Burnt clay fragments were also recovered as well as a series of ash pits, which were filled with burn and charcoal-rich soil made from the raked-out contents of the clay-domed ovens.
Radiocarbon testing on the fire pits dated them to between 77 and 86AD to 90AD, which chimes with the invasion of Scotland by the Roman General Agricola.
Ms Arabaolaza said the Ayr marching camp is 20 miles south from the nearest known camp at Girvan, the equivalent of a day's march for a Roman soldier.
Another camp can be found to the north-east near Strathaven.
"Altogether, this suggests that the site was chosen as a strategic location for the Roman conquest of Ayrshire," Ms Arabaolaza said.
Roman marching camps were the temporary bases of a tented army on campaign.
Mr Arabaolaza said dimension of the area given to the fire pits suggested the camp may have been home to around 640 legionaries.
It is also possibly that only a portion of the camp has been found, she added.
The excavation of the Ayr Academy site also revealed a raft of earlier archaeological remains.

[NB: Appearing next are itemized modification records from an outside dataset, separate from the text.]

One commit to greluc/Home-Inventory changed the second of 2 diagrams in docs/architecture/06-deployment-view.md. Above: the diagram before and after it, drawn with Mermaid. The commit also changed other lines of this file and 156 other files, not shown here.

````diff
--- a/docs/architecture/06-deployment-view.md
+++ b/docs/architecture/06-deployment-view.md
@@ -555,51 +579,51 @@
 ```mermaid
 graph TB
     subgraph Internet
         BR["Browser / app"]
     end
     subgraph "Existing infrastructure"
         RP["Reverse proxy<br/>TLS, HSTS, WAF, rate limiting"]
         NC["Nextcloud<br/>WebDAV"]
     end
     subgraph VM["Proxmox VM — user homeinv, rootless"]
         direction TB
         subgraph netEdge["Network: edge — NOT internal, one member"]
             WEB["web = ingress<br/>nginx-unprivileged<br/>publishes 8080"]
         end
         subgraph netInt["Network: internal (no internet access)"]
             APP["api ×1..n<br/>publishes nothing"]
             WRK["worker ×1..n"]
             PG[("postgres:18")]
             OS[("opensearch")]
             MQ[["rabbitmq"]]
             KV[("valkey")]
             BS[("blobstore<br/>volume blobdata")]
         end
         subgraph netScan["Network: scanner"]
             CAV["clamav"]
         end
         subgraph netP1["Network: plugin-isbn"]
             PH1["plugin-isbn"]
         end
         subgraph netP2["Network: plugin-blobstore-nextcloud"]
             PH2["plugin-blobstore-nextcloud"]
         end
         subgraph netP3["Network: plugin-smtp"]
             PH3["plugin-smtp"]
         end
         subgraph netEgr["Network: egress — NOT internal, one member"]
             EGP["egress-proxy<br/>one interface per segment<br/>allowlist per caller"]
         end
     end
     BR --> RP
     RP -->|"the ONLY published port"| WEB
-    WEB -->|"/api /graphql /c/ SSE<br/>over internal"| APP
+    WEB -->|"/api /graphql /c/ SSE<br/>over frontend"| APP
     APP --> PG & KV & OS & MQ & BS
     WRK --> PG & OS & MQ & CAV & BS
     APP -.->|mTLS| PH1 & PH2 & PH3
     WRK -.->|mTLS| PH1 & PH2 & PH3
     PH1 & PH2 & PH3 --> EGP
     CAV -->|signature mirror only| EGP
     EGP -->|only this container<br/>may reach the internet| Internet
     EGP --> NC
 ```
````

Evidence of Bronze Age ritual activity from the late third and second millennium BC, a Neolithic settlement from the fourth millennium BC and a Mesolithic hunter/gatherer camp from the sixth millennium BC was also discovered.
Ms Arabaolaza said the site one of the earliest and most complex prehistoric sites in this part of the west coast.
She added: "To put this into perspective, the earliest occupation of the Ayr Academy site goes back to around 5,200BC, roughly two-and-a-half times as old as the Roman Marching Camp is to us.
"As the excavation at Ayr Academy demonstrates, Scotland was not an untouched wild landscape that the Romans marched into in AD79 but already an ancient land inhabited by communities whose culture and heritage stretch back millennia."
Ms Arabaolaza presented her findings to the Archaeological Research in Progress 2019 Conference, organised by the Society of Antiquaries of Scotland, at the weekend.